Amid new disclosures of rampant eavesdropping on Americans, including revelations of a Nixon-like list of reporters and anti-war activists targeted for special monitoring, many experts are expecting that the Obama administration will be a lot more privacy friendly than the crowd they replaced.
In truth, however, it shouldn’t be difficult for the Obama team to demonstrate more concern for privacy than their predecessors – if they make any substantive effort at all, it’ll be more than the Bush team managed to muster.
To change the overall posture of the government on privacy matters doesn’t require any new and far-reaching initiatives. If the new administration could simply manage to comply with existing laws and processes that purport to protect Americans from unwarranted privacy invasions, it would represent a huge departure from the wholesale abandonment of basic protections that arose in the post-9/11 years.
According to a number of reports, many of the protections enacted in recent years by Congress to remedy both real and perceived violations of basic privacy rights were largely ignored in the waning days of the Bush administration.
For example, USA Today reported recently that the departments of State, Defense, and Health and Human Services have all failed to comply with rules intended to protect Americans’ civil liberties. Moreover, an independent oversight board set up to monitor agencies’ compliance is devoid of members and hasn’t convened in over two years.
The Privacy and Civil Liberties Oversight Board was set up in 2004, but when Congress passed legislation expanding the board’s activities and designating it as an independent agency, the Bush administration dragged its feet on nominations and no new members of the board were ever confirmed.
Congressional leaders and privacy watchdog groups are heartened by the Obama administrations statements during the transition that the oversight board would be strengthened, including giving the board subpoena power to bolster its ability to investigate compliance problems.

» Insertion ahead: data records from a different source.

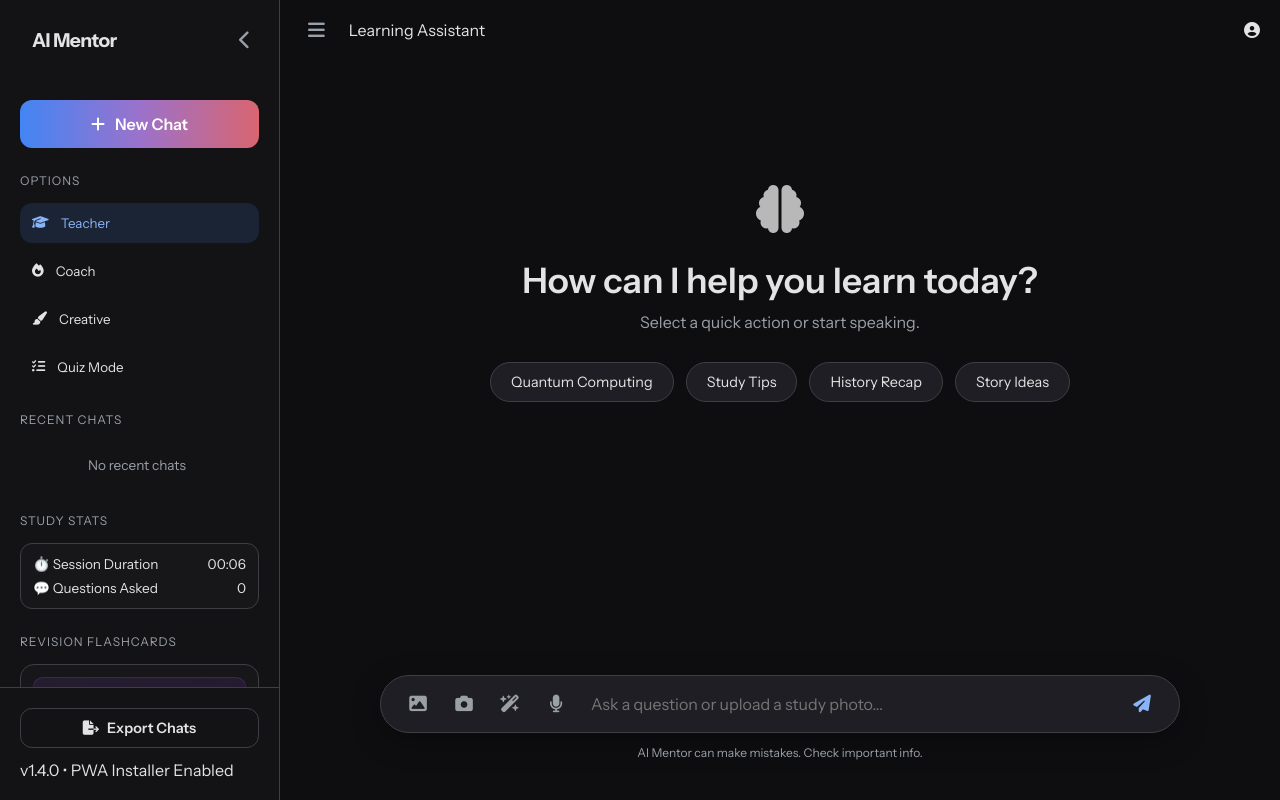
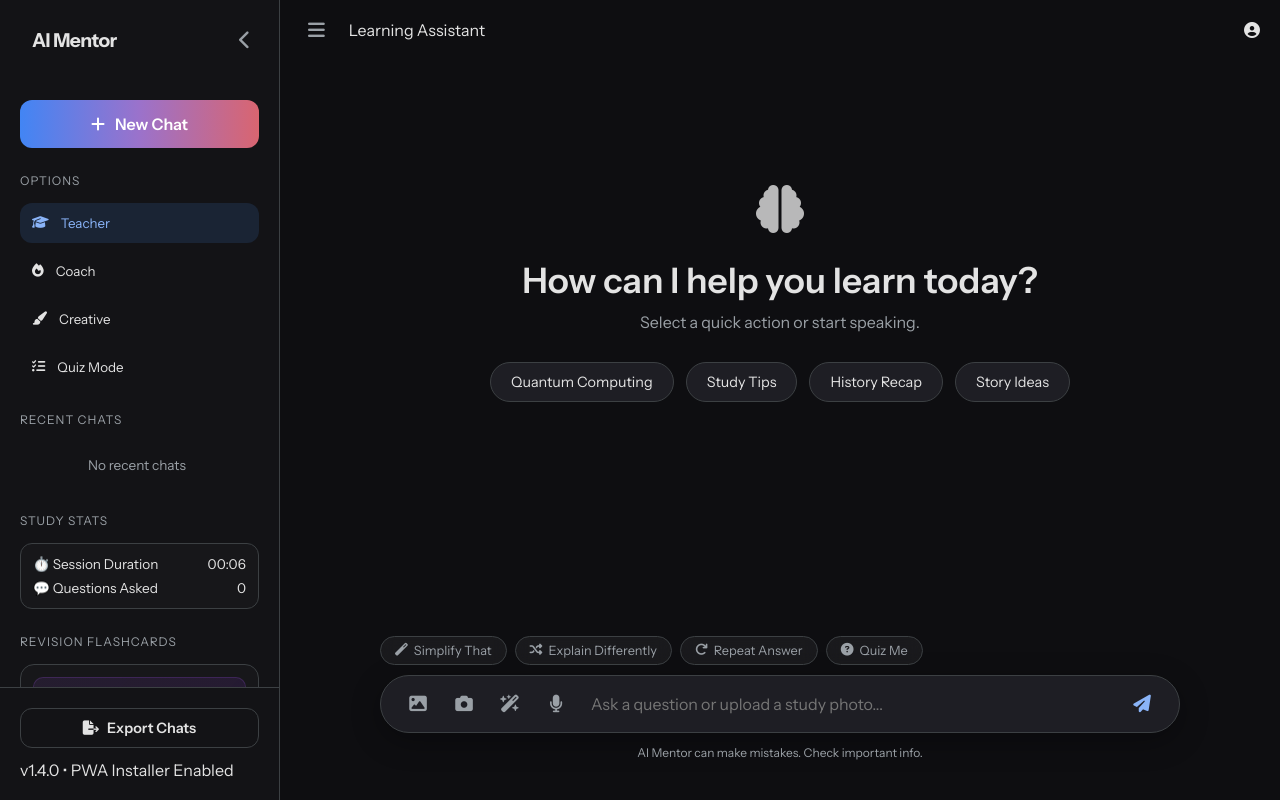
Before and after one commit to Abhishek-7j/Voice_Based_Intelligent_Learning_Assistant, a Flask app: page / in a window 1280 px wide. Run offline with Flask 3, Linux system fonts and the light colour scheme; data that the repository does not hold is empty; some libraries are stand-ins or nearby versions.

Commit message:
Feature: Implemented Project Report Section 5.3 & 7.3 specifications: Adaptive Pacing Voice Commands (Simplify That, Explain Differently), Quick Action Chips, and Screen-Reader Shortcuts (Alt+M, Alt+S, Alt+R, Alt+K)

```diff
--- a/static/css/style.css
+++ b/static/css/style.css
@@ -1097,3 +1097,43 @@ body.theme-high-contrast .btn-card-nav {
     color: #ffffff !important;
     background: #000000 !important;
 }
+
+/* Quick Action Chips Styling (Section 5.3 Project Report) */
+.quick-action-chips {
+    display: flex;
+    gap: 8px;
+    margin-bottom: 10px;
+    flex-wrap: wrap;
+    align-items: center;
+    justify-content: flex-start;
+}
+
+.chip-btn {
+    background: rgba(255, 255, 255, 0.05);
+    color: var(--text-secondary);
+    border: 1px solid var(--border-color);
+    border-radius: 20px;
+    padding: 6px 14px;
+    font-size: 0.8rem;
+    font-weight: 500;
+    cursor: pointer;
+    display: inline-flex;
+    align-items: center;
+    gap: 6px;
+    transition: all 0.2s ease;
+    backdrop-filter: blur(8px);
+}
+
+.chip-btn:hover {
+    background: rgba(66, 133, 224, 0.15);
+    border-color: var(--accent);
+    color: var(--accent);
+    transform: translateY(-1px);
+    box-shadow: 0 4px 12px rgba(66, 133, 224, 0.2);
+}
+
+body.theme-high-contrast .chip-btn {
+    background: #000000 !important;
+    color: #ffff00 !important;
+    border: 2px solid #ffffff !important;
+}
--- a/static/js/main.js
+++ b/static/js/main.js
@@ -712,6 +712,55 @@ document.addEventListener('DOMContentLoaded', () => {
         isRecording ? recognition.stop() : recognition.start();
     });
 
+    // --- Adaptive Pacing Quick Action Chips (Section 5.3 & 7.3 Project Report) ---
+    const chipBtns = document.querySelectorAll('.chip-btn');
+    chipBtns.forEach(btn => {
+        btn.addEventListener('click', () => {
+            const action = btn.dataset.action;
+            if (action === 'simplify') {
+                userInput.value = "Simplify that in simpler terms";
+                handleSendMessage();
+            } else if (action === 'differently') {
+                userInput.value = "Explain that differently using a real-world analogy";
+                handleSendMessage();
+            } else if (action === 'repeat') {
+                if (ttsPlayer && ttsPlayer.src) {
+                    ttsPlayer.currentTime = 0;
+                    ttsPlayer.playbackRate = parseFloat(speechSpeedInput.value);
+                    ttsPlayer.play();
+                } else {
+                    userInput.value = "Repeat the last answer";
+                    handleSendMessage();
+                }
+            } else if (action === 'quiz') {
+                const quizBtn = document.querySelector('.mode-btn[data-mode="Quiz"]');
+                if (quizBtn) quizBtn.click();
+                userInput.value = "Quiz me";
+                handleSendMessage();
+            }
+        });
+    });
+
+    // --- Screen-Reader & Keyboard Accessibility Shortcuts (Section 5.2 Project Report) ---
+    window.addEventListener('keydown', (e) => {
+        if (e.altKey) {
+            const key = e.key.toLowerCase();
+            if (key === 'm') {
+                e.preventDefault();
+                micBtn.click(); // Alt+M: Toggle Microphone
+            } else if (key === 's') {
+                e.preventDefault();
+                audioBtnStop.click(); // Alt+S: Stop / Silence Audio
+            } else if (key === 'r') {
+                e.preventDefault();
+                audioBtnRetell.click(); // Alt+R: Repeat Last Answer
+            } else if (key === 'k') {
+                e.preventDefault();
+                userInput.focus(); // Alt+K: Focus Search Bar
+            }
+        }
+    });
+
     const imageGenBtn = document.getElementById('image-gen-btn');
     if (imageGenBtn) {
         imageGenBtn.addEventListener('click', () => {
--- a/templates/index.html
+++ b/templates/index.html
@@ -219,6 +219,14 @@
                     <span class="vis-text">Listening to your voice...</span>
                 </div>
 
+                <!-- Adaptive Pacing Quick Action Chips (Section 5.3 Project Report) -->
+                <div class="quick-action-chips" id="quick-action-chips">
+                    <button class="chip-btn" data-action="simplify" title="Explain in simpler terms"><i class="fas fa-magic"></i> Simplify That</button>
+                    <button class="chip-btn" data-action="differently" title="Re-explain using an analogy"><i class="fas fa-random"></i> Explain Differently</button>
+                    <button class="chip-btn" data-action="repeat" title="Repeat last answer"><i class="fas fa-redo"></i> Repeat Answer</button>
+                    <button class="chip-btn" data-action="quiz" title="Practice questions"><i class="fas fa-question-circle"></i> Quiz Me</button>
+                </div>
+
                 <div class="input-bar">
                     <div class="input-actions-left">
                         <button id="image-upload-trigger" class="input-action-btn" title="Upload Image">
```
Also changed, not shown: utils/llm.py (+16 -0 lines).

The major privacy challenges represent some of the most challenging privacy issues facing the new administration. These include issues like warrantless wiretapping of random Americans, massive aggregation and data-mining by special teams in the Defense department, and a “no-fly” list that grows every day with names of people whose only crime is sharing the name of a random alias coughed up during a waterboarding session at Gitmo. There are plenty of smaller privacy issues that may also well benefit from renewed attention.
Privacy and civil liberties groups have petitioned the incoming administration asking for agencies like the Federal Trade Commission (FTC) to reexamine practices such as behavioral targeting of consumers’ online activities by advertisers.
In past years, the FTC has not only declined to explore ways of setting rules for how consumers can be tracked and targeted for online marketing purposes, the agency has also permitted some huge mergers in the online advertising space, such as advertising powerhouse Google’s purchase of online targeting juggernaut DoubleClick.
No one is seriously expecting quick action or sweeping changes, but lobbyists for the direct marketing industry are already hard at work making sure that Obama’s future nominees to the FTC will understand the need to make sure we all get our daily quota of dancing aliens selling home equity loans.
My expectation is that the Obama administration may well get some of the big issues right, such as warrantless wiretapping, and enact changes that are more likely to promote security without compromising our core values and liberties.
However, I also expect that many of the less exciting issues, such as data-mining of your web cookies and protecting the rights of “legitimate” marketers to pump out spam, will succumb to a level of “business as usual” that is inevitable, even for an administration whose very DNA seems coded with the urge to bring change.
Ray Everett-Church is an entrepreneur and principal at PrivacyClue LLC, a privacy and security consultancy. He is a founder of CAUCE, an anti-spam advocacy group, and co-author of Internet Privacy for Dummies.